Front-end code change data
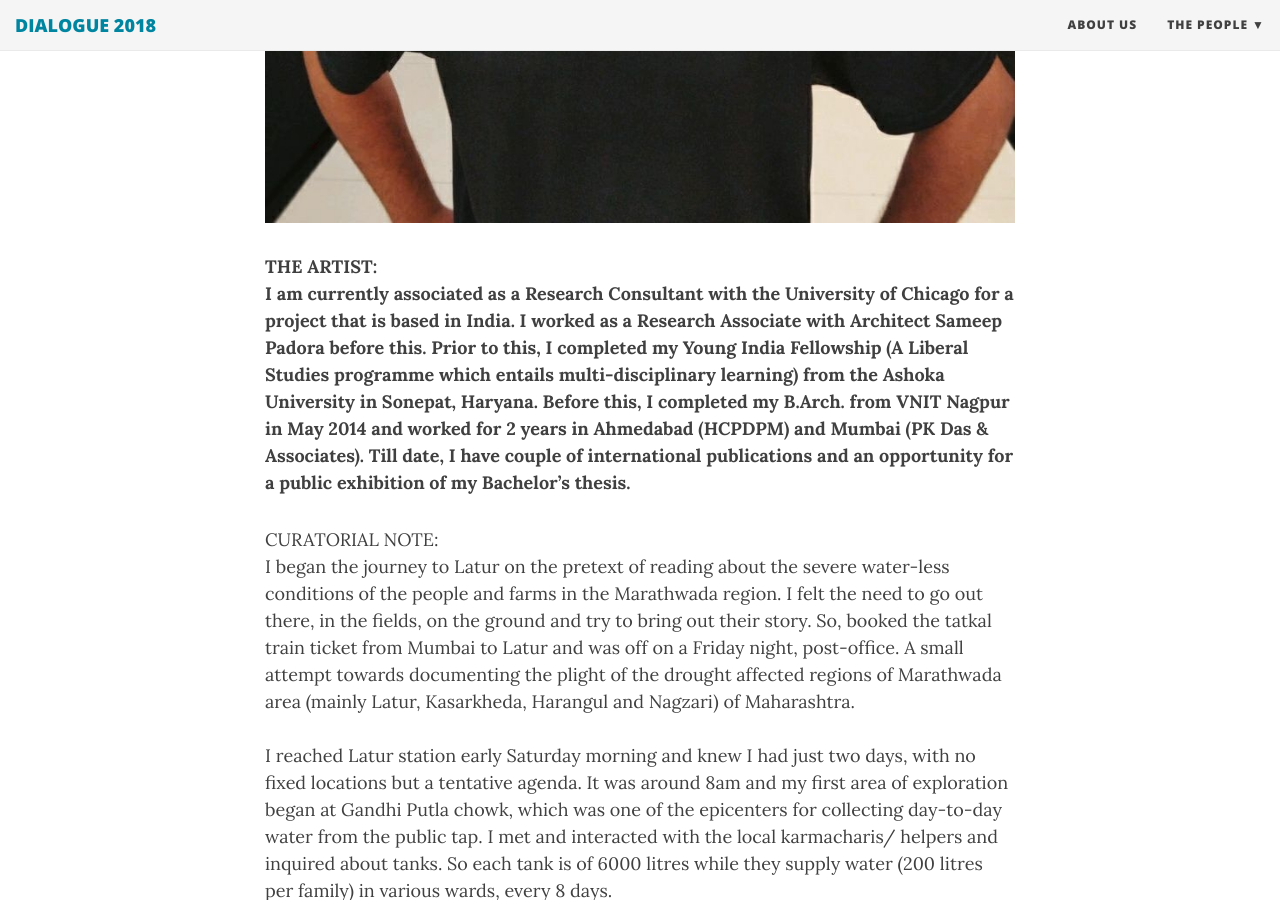
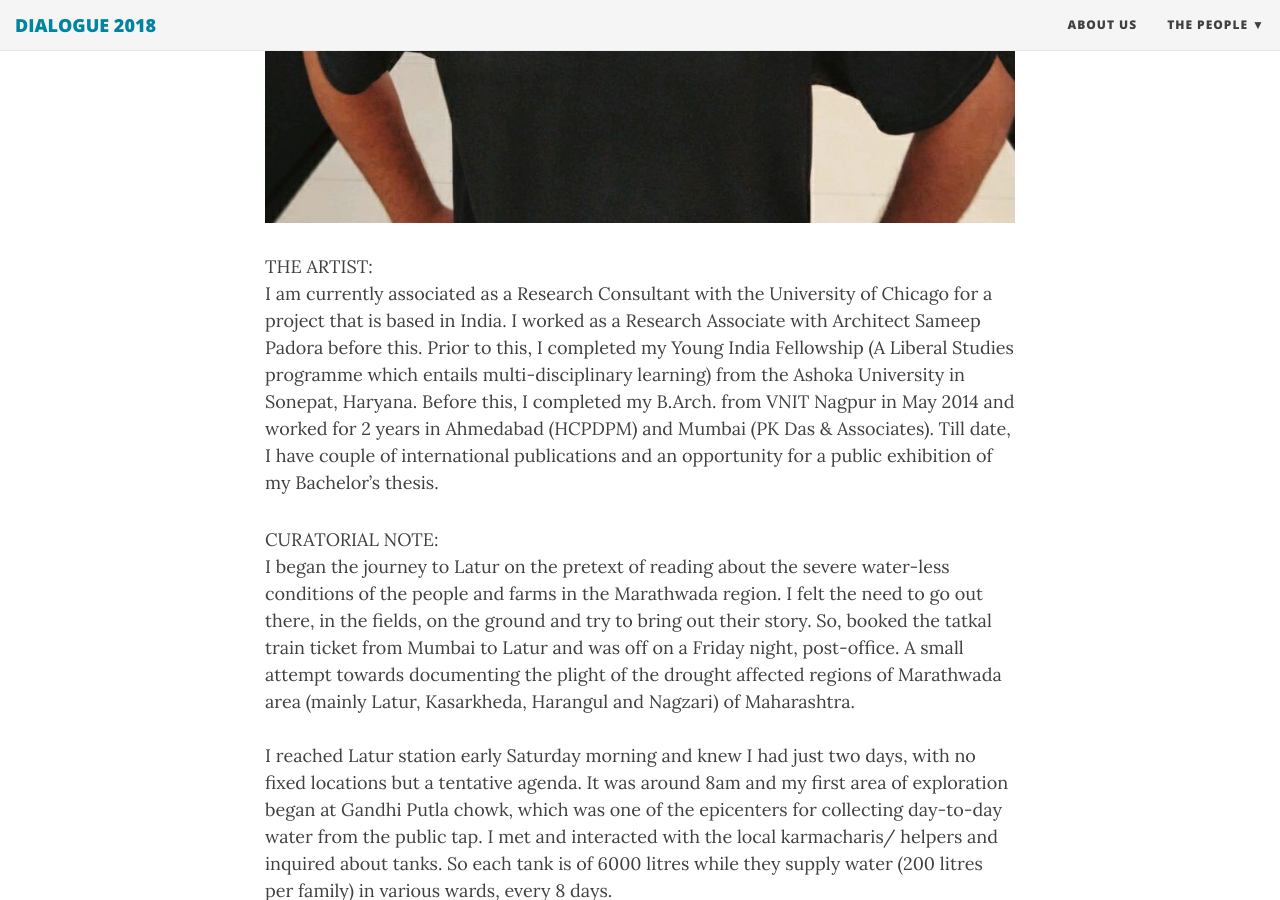
Before and after one commit to dialogue2018/dialogue2018.github.io, a Jekyll site: the page built from _people/01_Rohit_Lahoti.md, in a window 1280 px wide and 900 px high, scrolled down 917 px. Built offline with Jekyll 4.4.1, drawn with Linux system fonts in a browser that asks for light colours; nearby versions of some CDN libraries.

```diff
--- a/_people/01_Rohit_Lahoti.md
+++ b/_people/01_Rohit_Lahoti.md
@@ -9,7 +9,7 @@ image_path: /img/Rohit DP.jpg
 <p align="center">
 <img src="../../img/Rohit DP.jpg"></p>
 
-<b>THE ARTIST:<b>
+THE ARTIST:
 <br />
 I am currently associated as a Research Consultant with the University of Chicago for a project that is based in India. I worked as a Research Associate with Architect Sameep Padora before this. Prior to this, I completed my Young India Fellowship (A Liberal Studies programme which entails multi-disciplinary learning) from the Ashoka University in Sonepat, Haryana. Before this, I completed my B.Arch. from VNIT Nagpur in May 2014 and worked for 2 years in Ahmedabad (HCPDPM) and Mumbai (PK Das & Associates). Till date, I have couple of international publications and an opportunity for a public exhibition of my Bachelor's thesis.
 
```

§ **What to produce**: Copy the records above precisely, and leave every image out of the copy.

§ **Response area**:
Before and after one commit to dialogue2018/dialogue2018.github.io, a Jekyll site: the page built from _people/01_Rohit_Lahoti.md, in a window 1280 px wide and 900 px high, scrolled down 917 px. Built offline with Jekyll 4.4.1, drawn with Linux system fonts in a browser that asks for light colours; nearby versions of some CDN libraries.

```diff
--- a/_people/01_Rohit_Lahoti.md
+++ b/_people/01_Rohit_Lahoti.md
@@ -9,7 +9,7 @@ image_path: /img/Rohit DP.jpg
 <p align="center">
 <img src="../../img/Rohit DP.jpg"></p>
 
-<b>THE ARTIST:<b>
+THE ARTIST:
 <br />
 I am currently associated as a Research Consultant with the University of Chicago for a project that is based in India. I worked as a Research Associate with Architect Sameep Padora before this. Prior to this, I completed my Young India Fellowship (A Liberal Studies programme which entails multi-disciplinary learning) from the Ashoka University in Sonepat, Haryana. Before this, I completed my B.Arch. from VNIT Nagpur in May 2014 and worked for 2 years in Ahmedabad (HCPDPM) and Mumbai (PK Das & Associates). Till date, I have couple of international publications and an opportunity for a public exhibition of my Bachelor's thesis.
 
```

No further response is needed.